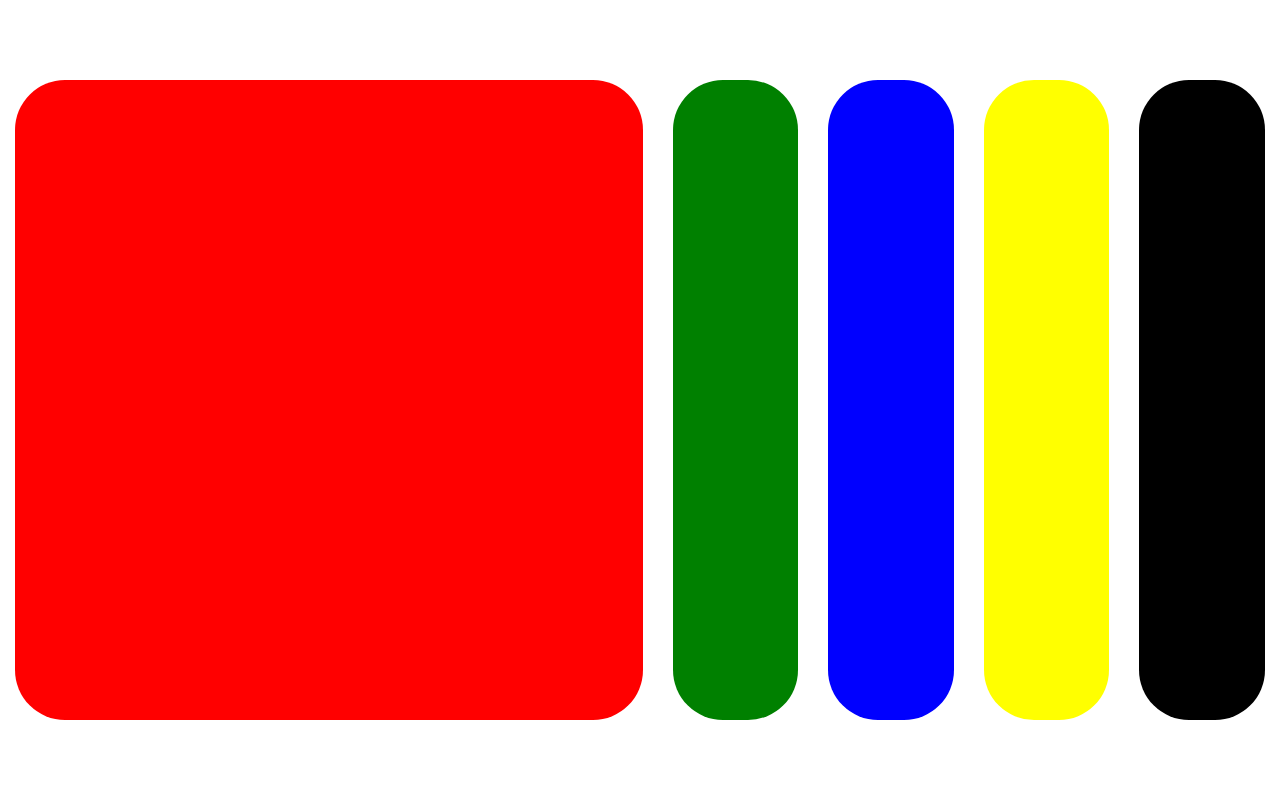
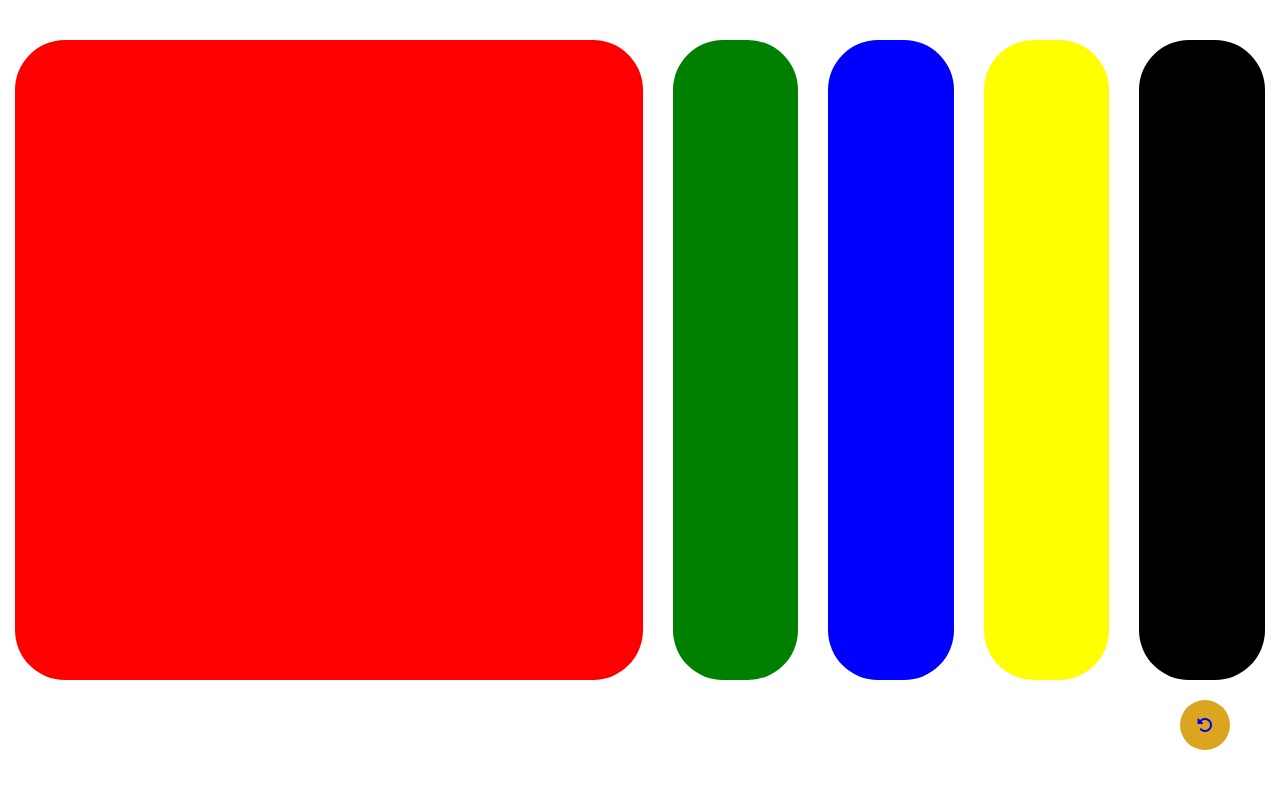
Before and after one commit to Michael0423/50days-to-frontend, a website: page 01Expanding-Cards/index.html in a window 1280 px wide. Drawn offline with Linux system fonts and the light colour scheme.

Commit message:
Update: Day1 add back button

```diff
--- a/01Expanding-Cards/index.html
+++ b/01Expanding-Cards/index.html
@@ -6,7 +6,10 @@
     <meta name="viewport" content="width=device-width, initial-scale=1.0">
     <title>Expanding Cards</title>
 
+    <link rel="stylesheet" href="https://cdnjs.cloudflare.com/ajax/libs/font-awesome/6.1.1/css/all.min.css" integrity="sha512-KfkfwYDsLkIlwQp6LFnl8zNdLGxu9YAA1QvwINks4PhcElQSvqcyVLLD9aMhXd13uQjoXtEKNosOWaZqXgel0g==" crossorigin="anonymous" referrerpolicy="no-referrer">
+
     <link rel="stylesheet" href="style.css">
+    <link rel="stylesheet" href="../main.css">
 </head>
 <body>
 
@@ -18,6 +21,8 @@
         <div class="block" style="--backgroundColor: black;">&nbsp;</div>
     </div>
 
+    <a href="../"><div class="back-btn"><i class="fa-solid fa-rotate-left"></i></div></a>
+
     <script src="./index.js"></script>
 </body>
 </html>
--- a/01Expanding-Cards/style.css
+++ b/01Expanding-Cards/style.css
@@ -1,14 +1,6 @@
-body {
-    margin: 0;
-    padding: 0;
-    display: flex;
-    justify-content: center;
-    align-items: center;
-}
-
 #app {
-    width: 100vw;
-    height: 100vh;
+    width: 100%;
+    height: 90vh;
     display: flex;
     justify-content: space-between;
     align-items: center;
--- /dev/null
+++ b/main.css
@@ -0,0 +1,28 @@
+body {
+    margin: 0;
+    padding: 0;
+}
+
+a {
+    text-decoration: none;
+}
+
+.back-btn {
+    position: absolute;
+    bottom: 50px;
+    right: 50px;
+
+    width: 50px;
+    height: 50px;
+    border-radius: 50%;
+    background-color: goldenrod;
+    display: flex;
+    justify-content: center;
+    align-items: center;
+}
+
+.back-btn:hover {
+    cursor: pointer;
+    background-color: gold;
+    color: white;
+}
```
Also changed, not shown: index.html (+2 -0 lines), README.md.
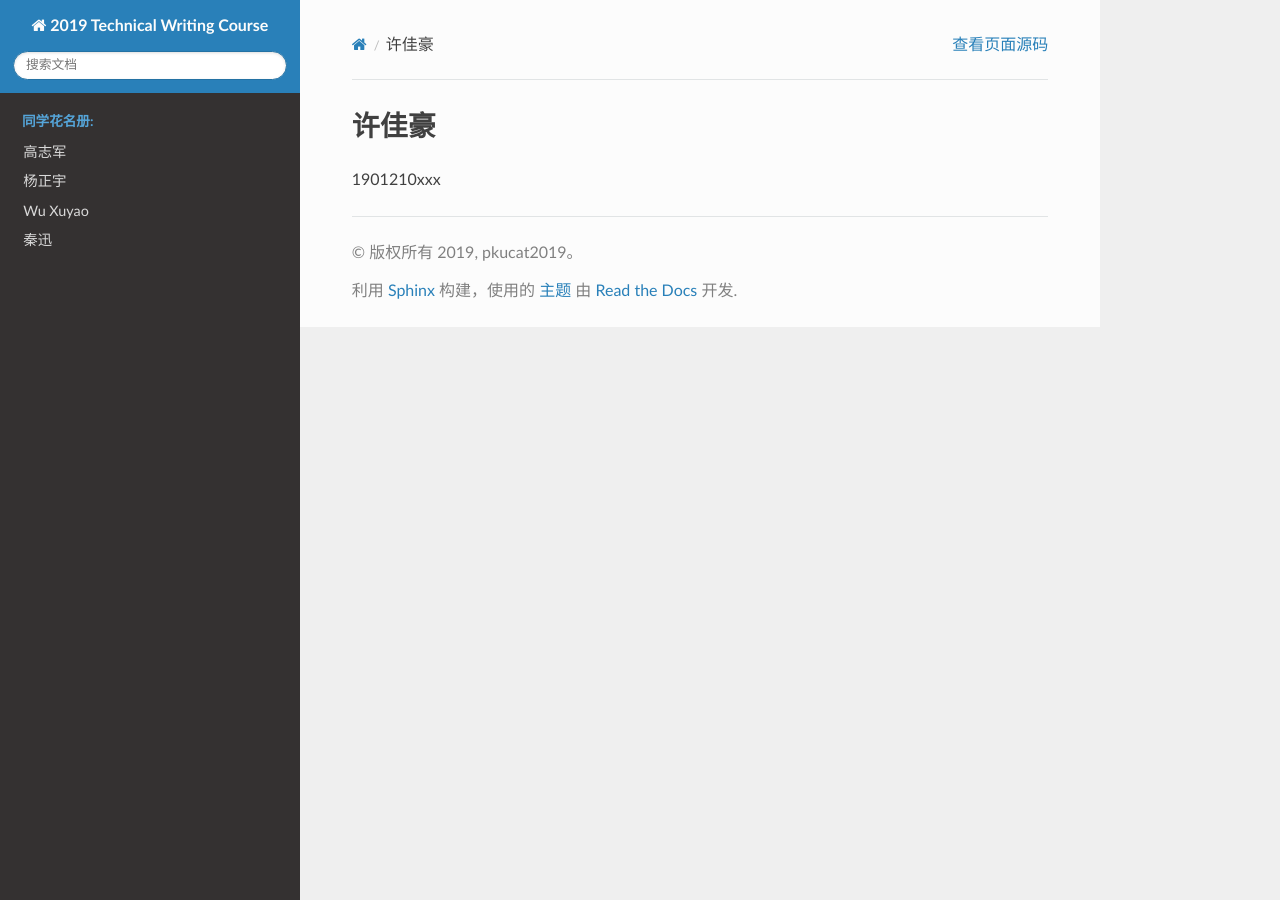
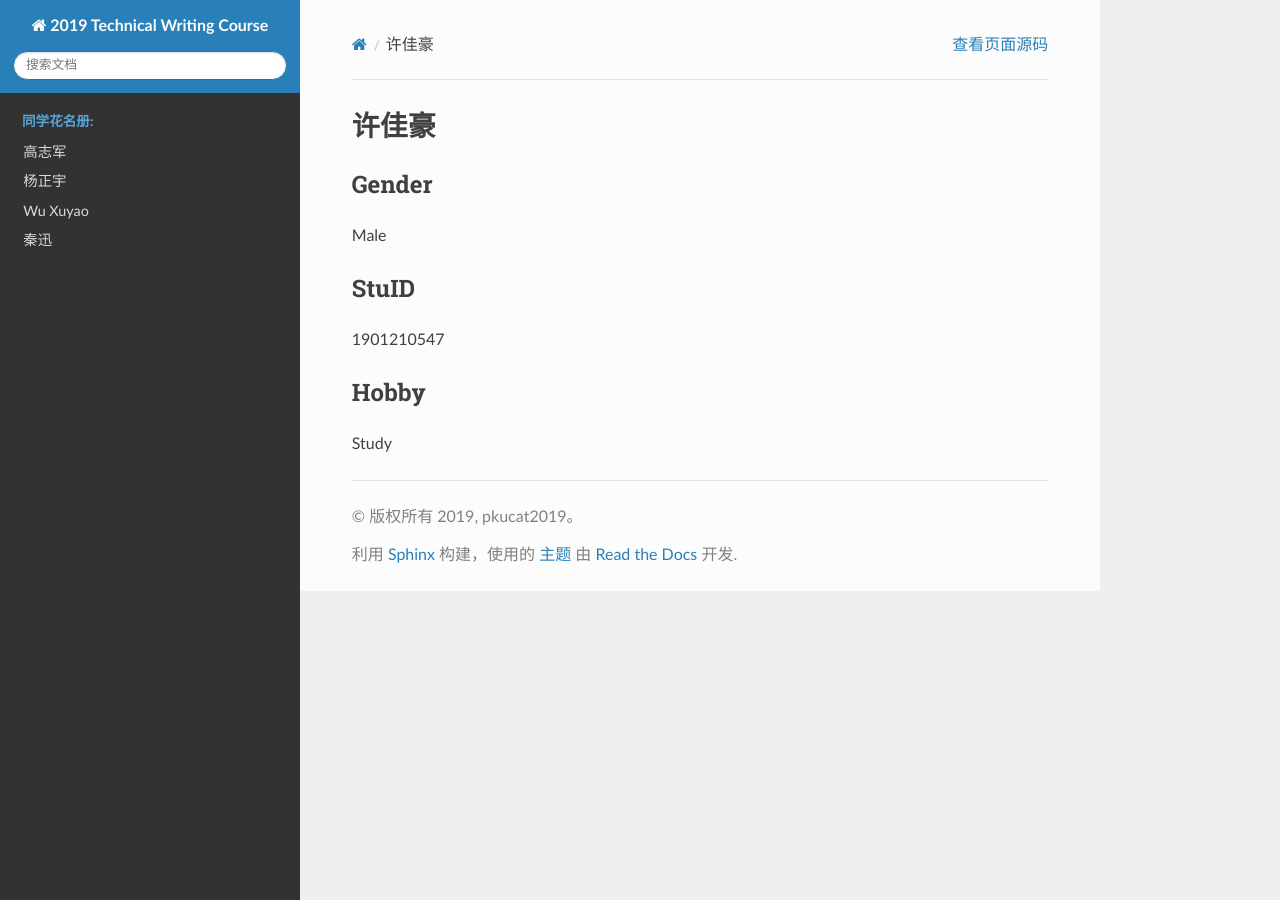
Before and after one commit to galty687/collaborating, a Sphinx documentation site: the page built from source/1-classmates/xujiahao.md, in a window 1280 px wide. Built offline with Sphinx 7.4.7 and the Read the Docs theme 2.0.0, drawn with Linux system fonts in a browser that asks for light colours.

Commit message:
Update xujiahao.md

```diff
--- a/source/1-classmates/xujiahao.md
+++ b/source/1-classmates/xujiahao.md
@@ -1,3 +1,10 @@
 # 许佳豪
 
-1901210xxx
+## Gender
+Male
+
+## StuID
+1901210547
+
+## Hobby
+Study
```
··········
» THE PROBLEM
Search the entries for the word "main". Copy every line where it occurs.

» TASK OUTPUT
+    <link rel="stylesheet" href="../main.css">
+++ b/main.css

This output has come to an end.